Our ECMO team is available 24 hours a day for professional consultation, patient transport and provision of ECMO. For neonatal referrals, call 612-813-6295. For pediatric referrals, call 612-813-6266. Read more about our ECMO services:

Meet the team

The ECMO (extracorporeal membrane oxygenation) team at Children's has decades of experience treating the sickest babies, children and teens. During your child's ECMO treatment, we take many steps to promote healing and prevent complications. These steps include using multiple pieces of monitoring equipment; performing blood tests and X-rays; and, in most cases, giving medication that prevents blood clotting. We'll keep you informed every step of the way, and we always welcome your involvement and questions.

Conditions and Services

If your child's heart and lungs aren't working, the first treatments typically include medicines and a ventilator — a machine to help your child breathe, which is connected to a breathing tube placed in your child's windpipe. Sometimes, however, those treatments alone aren't enough. That's when ECMO (extracorporeal membrane oxygenation) may be considered, depending on your child's health and needs.

Extracorporeal Membrane Oxygenation
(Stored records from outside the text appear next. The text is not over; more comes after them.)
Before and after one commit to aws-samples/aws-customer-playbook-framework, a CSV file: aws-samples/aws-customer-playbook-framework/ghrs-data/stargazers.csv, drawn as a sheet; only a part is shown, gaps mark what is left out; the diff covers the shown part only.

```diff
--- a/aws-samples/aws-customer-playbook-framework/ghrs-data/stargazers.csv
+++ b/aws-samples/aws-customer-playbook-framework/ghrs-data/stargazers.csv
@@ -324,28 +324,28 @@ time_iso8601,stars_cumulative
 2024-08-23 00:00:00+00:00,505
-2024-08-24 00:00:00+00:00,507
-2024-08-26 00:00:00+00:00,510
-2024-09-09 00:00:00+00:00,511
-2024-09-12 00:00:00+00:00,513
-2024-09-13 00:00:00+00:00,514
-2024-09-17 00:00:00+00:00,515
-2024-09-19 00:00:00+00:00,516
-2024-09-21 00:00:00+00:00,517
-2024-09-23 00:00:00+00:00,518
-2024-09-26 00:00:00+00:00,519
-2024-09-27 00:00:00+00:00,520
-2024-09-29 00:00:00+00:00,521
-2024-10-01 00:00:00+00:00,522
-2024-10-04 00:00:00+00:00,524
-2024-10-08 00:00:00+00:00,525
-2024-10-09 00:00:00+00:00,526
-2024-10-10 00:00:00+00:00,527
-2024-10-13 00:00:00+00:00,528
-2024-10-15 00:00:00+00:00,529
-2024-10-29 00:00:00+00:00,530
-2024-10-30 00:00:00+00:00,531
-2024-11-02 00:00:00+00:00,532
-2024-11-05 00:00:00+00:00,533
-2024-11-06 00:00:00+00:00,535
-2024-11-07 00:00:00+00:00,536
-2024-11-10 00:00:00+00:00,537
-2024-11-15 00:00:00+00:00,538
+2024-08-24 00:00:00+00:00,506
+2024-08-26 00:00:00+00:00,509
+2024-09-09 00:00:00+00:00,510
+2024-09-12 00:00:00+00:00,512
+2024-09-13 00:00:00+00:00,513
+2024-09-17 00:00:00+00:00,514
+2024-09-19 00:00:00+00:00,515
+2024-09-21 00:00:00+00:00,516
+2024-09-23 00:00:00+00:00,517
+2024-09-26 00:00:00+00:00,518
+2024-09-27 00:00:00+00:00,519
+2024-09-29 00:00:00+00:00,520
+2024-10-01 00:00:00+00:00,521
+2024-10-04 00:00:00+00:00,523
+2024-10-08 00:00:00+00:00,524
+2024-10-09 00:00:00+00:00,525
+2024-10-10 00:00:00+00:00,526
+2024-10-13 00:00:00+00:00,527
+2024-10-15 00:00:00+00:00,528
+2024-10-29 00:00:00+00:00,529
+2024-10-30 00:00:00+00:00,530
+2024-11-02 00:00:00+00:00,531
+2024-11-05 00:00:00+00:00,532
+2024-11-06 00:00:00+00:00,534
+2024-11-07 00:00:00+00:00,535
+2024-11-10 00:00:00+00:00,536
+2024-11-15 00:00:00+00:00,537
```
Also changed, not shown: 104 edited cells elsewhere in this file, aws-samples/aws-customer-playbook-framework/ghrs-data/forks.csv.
ECMO (extracorporeal membrane oxygenation) is a lifesaving treatment for the most critically ill babies, children and teens. When your child's heart or lungs are unable to do their jobs, ECMO can take over temporarily with a mechanical blood pump and artificial lung. The treatment keeps blood flowing and carrying vital oxygen while your child's body has a chance to recover.